Your goal: All of the listing is to be written out word for word, with the pictures left out.

§

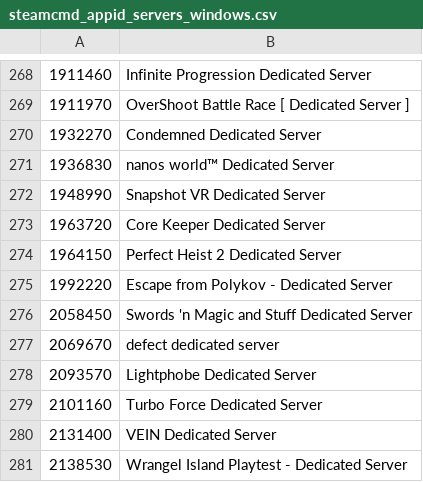
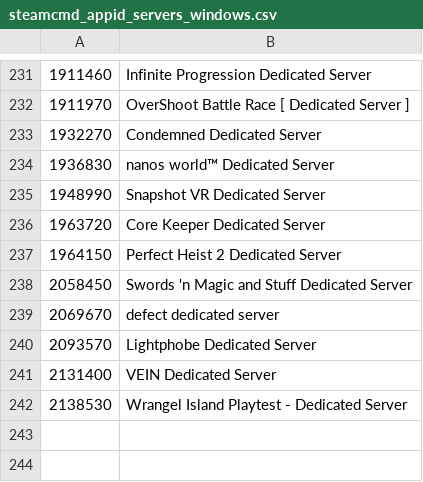
Before and after one commit to dgibbs64/SteamCMD-AppID-List-Servers, a CSV file: steamcmd_appid_servers_windows.csv, drawn as a sheet; only a part is shown, gaps mark what is left out; the diff covers the shown part only; the diff names each change by its address in the sheet, - before the commit and + after, or states it on an @@ line.

```diff
--- a/steamcmd_appid_servers_windows.csv
+++ b/steamcmd_appid_servers_windows.csv
-row 275: 1992220 | Escape from Polykov - Dedicated Server
-row 279: 2101160 | Turbo Force Dedicated Server
```
Also changed, not shown: 37 removed rows elsewhere in this file, steamcmd_appid_servers_linux.csv, 4 other files.
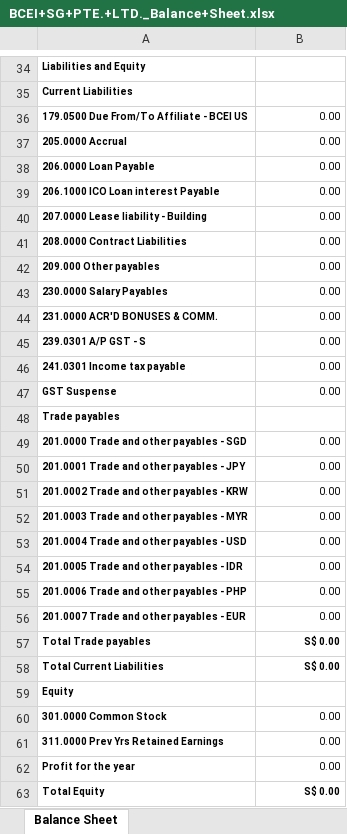
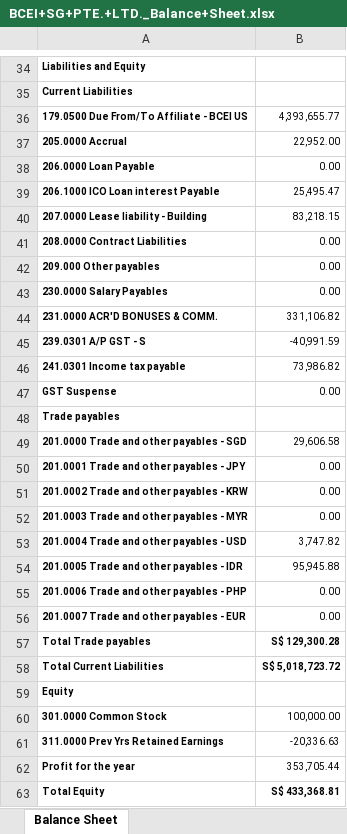
Before and after one commit to LauWyeRock/convertTBFSintoJournal, an Excel workbook: BCEI+SG+PTE.+LTD._Balance+Sheet.xlsx, sheet Balance Sheet, drawn as a sheet; only a part is shown, gaps mark what is left out; values as stored, in another font and other column widths than the file's, no borders; the diff covers the shown part only; the diff names each change by its address in the sheet, - before the commit and + after, or states it on an @@ line.

```diff
--- a/BCEI+SG+PTE.+LTD._Balance+Sheet.xlsx (sheet Balance Sheet)
+++ b/BCEI+SG+PTE.+LTD._Balance+Sheet.xlsx (sheet Balance Sheet)
-B36: 0.00
+B36: 4,393,655.77
-B37: 0.00
+B37: 22,952.00
-B39: 0.00
+B39: 25,495.47
-B40: 0.00
+B40: 83,218.15
-B44: 0.00
+B44: 331,106.82
-B45: 0.00
+B45: -40,991.59
-B46: 0.00
+B46: 73,986.82
-B49: 0.00
+B49: 29,606.58
-B53: 0.00
+B53: 3,747.82
-B54: 0.00
+B54: 95,945.88
-B57: S$ 0.00
+B57: S$ 129,300.28
-B58: S$ 0.00
+B58: S$ 5,018,723.72
-B60: 0.00
+B60: 100,000.00
-B61: 0.00
+B61: -20,336.63
-B62: 0.00
+B62: 353,705.44
-B63: S$ 0.00
+B63: S$ 433,368.81
```
Also changed, not shown: 18 edited cells elsewhere in this sheet, formulas that keep their value, BCEI+SG+PTE.+LTD._Profit+and+Loss.xlsx, BCEI+SG+PTE.+LTD._Trial+Balance.xlsx, 2 other files.
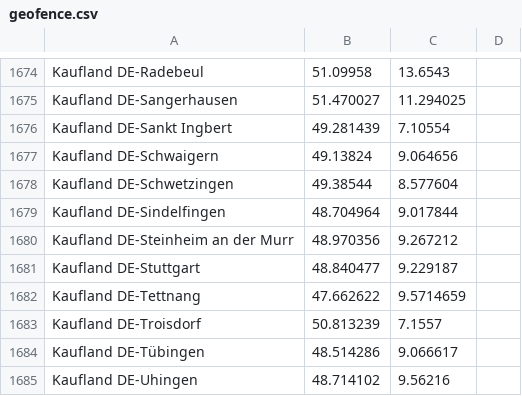
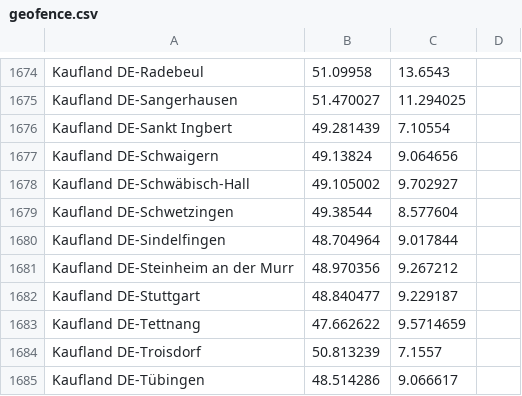
Before and after one commit to bassmaster187/TeslaLogger, a CSV file: TeslaLogger/bin/geofence.csv, drawn as a sheet; only a part is shown, gaps mark what is left out; the shorter side is filled out with more unchanged rows.

Commit message:
Update geofence.csv

```diff
--- a/TeslaLogger/bin/geofence.csv
+++ b/TeslaLogger/bin/geofence.csv
@@ -1677,2 +1677,3 @@ Kaufland DE-Sankt Ingbert, 49.281439, 7.10554
 Kaufland DE-Schwaigern, 49.13824, 9.064656
+Kaufland DE-Schwäbisch-Hall, 49.105002, 9.702927
 Kaufland DE-Schwetzingen, 49.38544, 8.577604
```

§

Response:
Before and after one commit to dgibbs64/SteamCMD-AppID-List-Servers, a CSV file: steamcmd_appid_servers_windows.csv, drawn as a sheet; only a part is shown, gaps mark what is left out; the diff covers the shown part only; the diff names each change by its address in the sheet, - before the commit and + after, or states it on an @@ line.

```diff
--- a/steamcmd_appid_servers_windows.csv
+++ b/steamcmd_appid_servers_windows.csv
-row 275: 1992220 | Escape from Polykov - Dedicated Server
-row 279: 2101160 | Turbo Force Dedicated Server
```
Also changed, not shown: 37 removed rows elsewhere in this file, steamcmd_appid_servers_linux.csv, 4 other files.
Before and after one commit to LauWyeRock/convertTBFSintoJournal, an Excel workbook: BCEI+SG+PTE.+LTD._Balance+Sheet.xlsx, sheet Balance Sheet, drawn as a sheet; only a part is shown, gaps mark what is left out; values as stored, in another font and other column widths than the file's, no borders; the diff covers the shown part only; the diff names each change by its address in the sheet, - before the commit and + after, or states it on an @@ line.

```diff
--- a/BCEI+SG+PTE.+LTD._Balance+Sheet.xlsx (sheet Balance Sheet)
+++ b/BCEI+SG+PTE.+LTD._Balance+Sheet.xlsx (sheet Balance Sheet)
-B36: 0.00
+B36: 4,393,655.77
-B37: 0.00
+B37: 22,952.00
-B39: 0.00
+B39: 25,495.47
-B40: 0.00
+B40: 83,218.15
-B44: 0.00
+B44: 331,106.82
-B45: 0.00
+B45: -40,991.59
-B46: 0.00
+B46: 73,986.82
-B49: 0.00
+B49: 29,606.58
-B53: 0.00
+B53: 3,747.82
-B54: 0.00
+B54: 95,945.88
-B57: S$ 0.00
+B57: S$ 129,300.28
-B58: S$ 0.00
+B58: S$ 5,018,723.72
-B60: 0.00
+B60: 100,000.00
-B61: 0.00
+B61: -20,336.63
-B62: 0.00
+B62: 353,705.44
-B63: S$ 0.00
+B63: S$ 433,368.81
```
Also changed, not shown: 18 edited cells elsewhere in this sheet, formulas that keep their value, BCEI+SG+PTE.+LTD._Profit+and+Loss.xlsx, BCEI+SG+PTE.+LTD._Trial+Balance.xlsx, 2 other files.
Before and after one commit to bassmaster187/TeslaLogger, a CSV file: TeslaLogger/bin/geofence.csv, drawn as a sheet; only a part is shown, gaps mark what is left out; the shorter side is filled out with more unchanged rows.

Commit message:
Update geofence.csv

```diff
--- a/TeslaLogger/bin/geofence.csv
+++ b/TeslaLogger/bin/geofence.csv
@@ -1677,2 +1677,3 @@ Kaufland DE-Sankt Ingbert, 49.281439, 7.10554
 Kaufland DE-Schwaigern, 49.13824, 9.064656
+Kaufland DE-Schwäbisch-Hall, 49.105002, 9.702927
 Kaufland DE-Schwetzingen, 49.38544, 8.577604
```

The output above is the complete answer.